=== Section Start ===
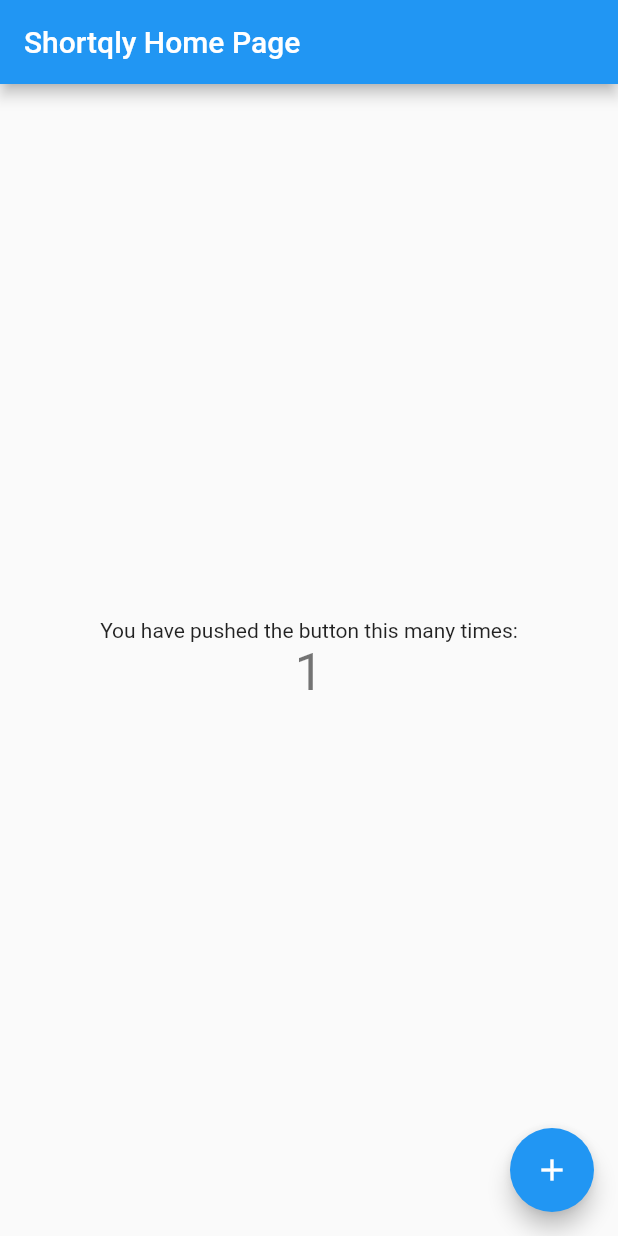
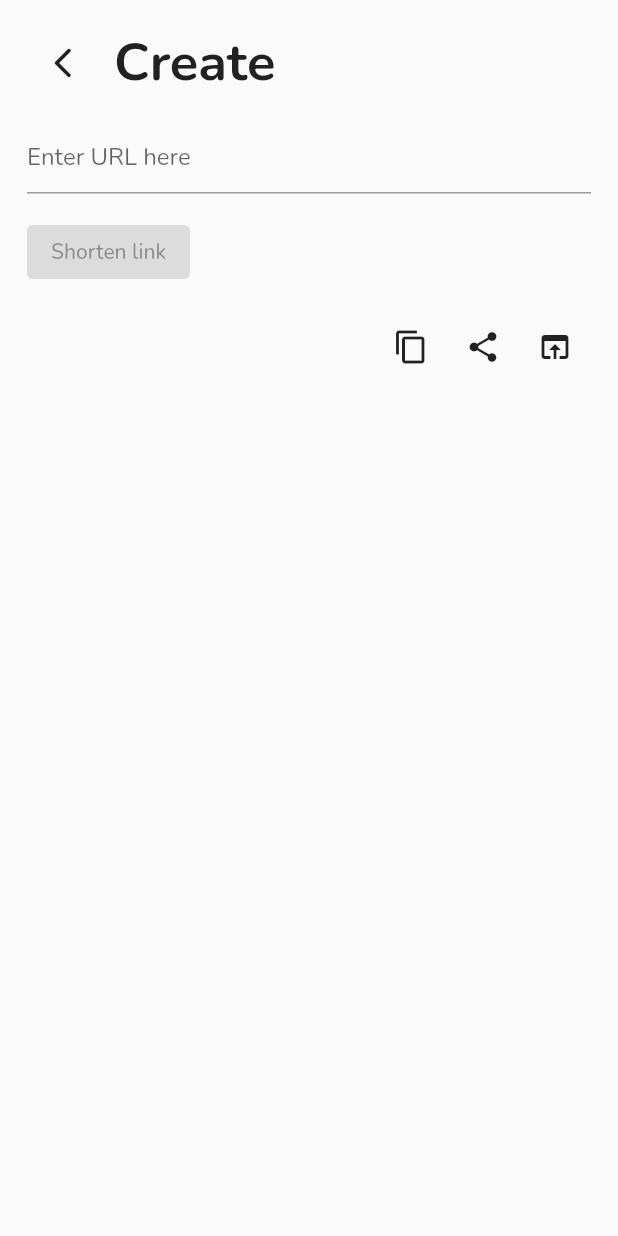
Before and after one commit to iqfareez/shortqly, a Flutter app: the screen it shows after launch, after a tap on the "add" icon, on a phone screen of 412 x 824 dp. Run offline on Flutter 3.47's test engine with Material 2 defaults, Android fonts, the phone set to English and light mode, and no system bars; our stand-ins replace firebase_core, google_fonts; accounts and stored records are empty.

Commit message:
:heavy_plus_sign: google_fonts :heavy_plus_sign: firebase_dynamic_links :heavy_plus_sign: firebase_core :heavy_plus_sign: qr_flutter :heavy_plus_sign: animations

```diff
--- /dev/null
+++ b/lib/CONSTANTS.dart
@@ -0,0 +1,4 @@
+// Links
+const kShortFdl = 'https://sqly.page.link';
+
+const kAppName = 'Shortqly';
--- a/lib/main.dart
+++ b/lib/main.dart
@@ -1,6 +1,12 @@
+import 'package:firebase_core/firebase_core.dart';
 import 'package:flutter/material.dart';
+import 'package:google_fonts/google_fonts.dart';
+import 'package:shortqly/CONSTANTS.dart';
+import 'package:shortqly/views/home.dart';
 
-void main() {
+void main() async {
+  WidgetsFlutterBinding.ensureInitialized();
+  await Firebase.initializeApp();
   runApp(MyApp());
 }
 
@@ -8,58 +14,13 @@
   @override
   Widget build(BuildContext context) {
     return MaterialApp(
-      title: 'Shortqly',
+      title: kAppName,
       theme: ThemeData(
         primarySwatch: Colors.blue,
+        primaryTextTheme: GoogleFonts.nunitoTextTheme(),
+        textTheme: GoogleFonts.nunitoTextTheme(),
       ),
-      home: MyHomePage(title: 'Shortqly Home Page'),
+      home: Home(kAppName),
     );
   }
 }
-
-class MyHomePage extends StatefulWidget {
-  MyHomePage({Key? key, required this.title}) : super(key: key);
-
-  final String title;
-
-  @override
-  _MyHomePageState createState() => _MyHomePageState();
-}
-
-class _MyHomePageState extends State<MyHomePage> {
-  int _counter = 0;
-
-  void _incrementCounter() {
-    setState(() {
-      _counter++;
-    });
-  }
-
-  @override
-  Widget build(BuildContext context) {
-    return Scaffold(
-      appBar: AppBar(
-        title: Text(widget.title),
-      ),
-      body: Center(
-        child: Column(
-          mainAxisAlignment: MainAxisAlignment.center,
-          children: <Widget>[
-            Text(
-              'You have pushed the button this many times:',
-            ),
-            Text(
-              '$_counter',
-              style: Theme.of(context).textTheme.headline4,
-            ),
-          ],
-        ),
-      ),
-      floatingActionButton: FloatingActionButton(
-        onPressed: _incrementCounter,
-        tooltip: 'Increment',
-        child: Icon(Icons.add),
-      ),
-    );
-  }
-}
--- /dev/null
+++ b/lib/views/create.dart
@@ -0,0 +1,93 @@
+import 'package:flutter/material.dart';
+
+class CreatePage extends StatefulWidget {
+  @override
+  _CreatePageState createState() => _CreatePageState();
+}
+
+class _CreatePageState extends State<CreatePage> {
+  final TextEditingController _linkEditingController = TextEditingController();
+  String _generatedFdl = '';
+  @override
+  Widget build(BuildContext context) {
+    return GestureDetector(
+      onTap: () => FocusScope.of(context).unfocus(),
+      child: Material(
+        child: SafeArea(
+          child: Padding(
+            padding: const EdgeInsets.all(18.0),
+            child: Column(
+              mainAxisAlignment: MainAxisAlignment.start,
+              crossAxisAlignment: CrossAxisAlignment.start,
+              children: [
+                Row(
+                  children: [
+                    IconButton(
+                        onPressed: () {
+                          Navigator.of(context).pop();
+                        },
+                        icon: Icon(Icons.arrow_back_ios_new_rounded)),
+                    SizedBox(width: 10),
+                    Text(
+                      'Create',
+                      style: TextStyle(
+                        fontWeight: FontWeight.bold,
+                        fontSize: 35,
+                      ),
+                    ),
+                  ],
+                ),
+                Padding(
+                  padding: const EdgeInsets.symmetric(vertical: 15),
+                  child: TextField(
+                    controller: _linkEditingController,
+                    decoration: InputDecoration(hintText: 'Enter URL here'),
+                    keyboardType: TextInputType.url,
+                    onChanged: (value) {
+                      setState(() {});
+                    },
+                  ),
+                ),
+                ElevatedButton(
+                  onPressed: _linkEditingController.text.isEmpty
+                      ? null
+                      : () {
+                          setState(() {
+                            _generatedFdl =
+                                'https://${_linkEditingController.text}';
+                          });
+
+                          //TODO: Fdl here
+                        },
+                  child: Text('Shorten link'),
+                ),
+                Padding(
+                  padding: const EdgeInsets.symmetric(vertical: 15),
+                  child: Row(
+                    mainAxisAlignment: MainAxisAlignment.spaceBetween,
+                    children: [
+                      Text(
+                        _generatedFdl,
+                        style: TextStyle(fontSize: 20),
+                      ),
+                      Row(
+                        mainAxisSize: MainAxisSize.min,
+                        children: [
+                          IconButton(onPressed: () {}, icon: Icon(Icons.copy)),
+                          IconButton(onPressed: () {}, icon: Icon(Icons.share)),
+                          IconButton(
+                              onPressed: () {},
+                              icon: Icon(Icons.open_in_browser)),
+                        ],
+                      )
+                    ],
+                  ),
+                ),
+              ],
+            ),
+          ),
+        ),
+      ),
+    );
+  }
+}
--- /dev/null
+++ b/lib/views/home.dart
@@ -0,0 +1,51 @@
+import 'package:animations/animations.dart';
+import 'package:flutter/material.dart';
+import 'package:google_fonts/google_fonts.dart';
+import 'package:shortqly/views/create.dart';
+
+class Home extends StatefulWidget {
+  const Home(this.title);
+  final String title;
+  @override
+  _HomeState createState() => _HomeState();
+}
+
+class _HomeState extends State<Home> {
+  @override
+  Widget build(BuildContext context) {
+    return Scaffold(
+      appBar: AppBar(
+        title: Text(
+          widget.title,
+          style: TextStyle(color: Colors.white, fontWeight: FontWeight.bold),
+        ),
+      ),
+      floatingActionButton: OpenContainer(
+        middleColor: Colors.blueAccent,
+        openBuilder: (context, action) {
+          return CreatePage();
+        },
+        // closedColor: Colors.transparent,
+
+        closedElevation: 4.0,
+        closedShape: CircleBorder(),
+        closedBuilder: (context, action) {
+          return FloatingActionButton(
+            onPressed: () => action.call(),
+            child: Icon(Icons.add),
+          );
+        },
+      ),
+      body: ListView.builder(
+        itemCount: 10,
+        itemBuilder: (context, index) {
+          return ListTile(
+            title: Text(
+              'Ayam $index',
+            ),
+          );
+        },
+      ),
+    );
+  }
+}
```
Also changed, not shown: pubspec.yaml (+6 -3 lines), pubspec.lock, 1 other file.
=== Section End ===
With "return" as the word to match, copy each line of the records that has it.

- Result for this task -
     return MaterialApp(
-    return Scaffold(
+    return GestureDetector(
+    return Scaffold(
+          return CreatePage();
+          return FloatingActionButton(
+          return ListTile(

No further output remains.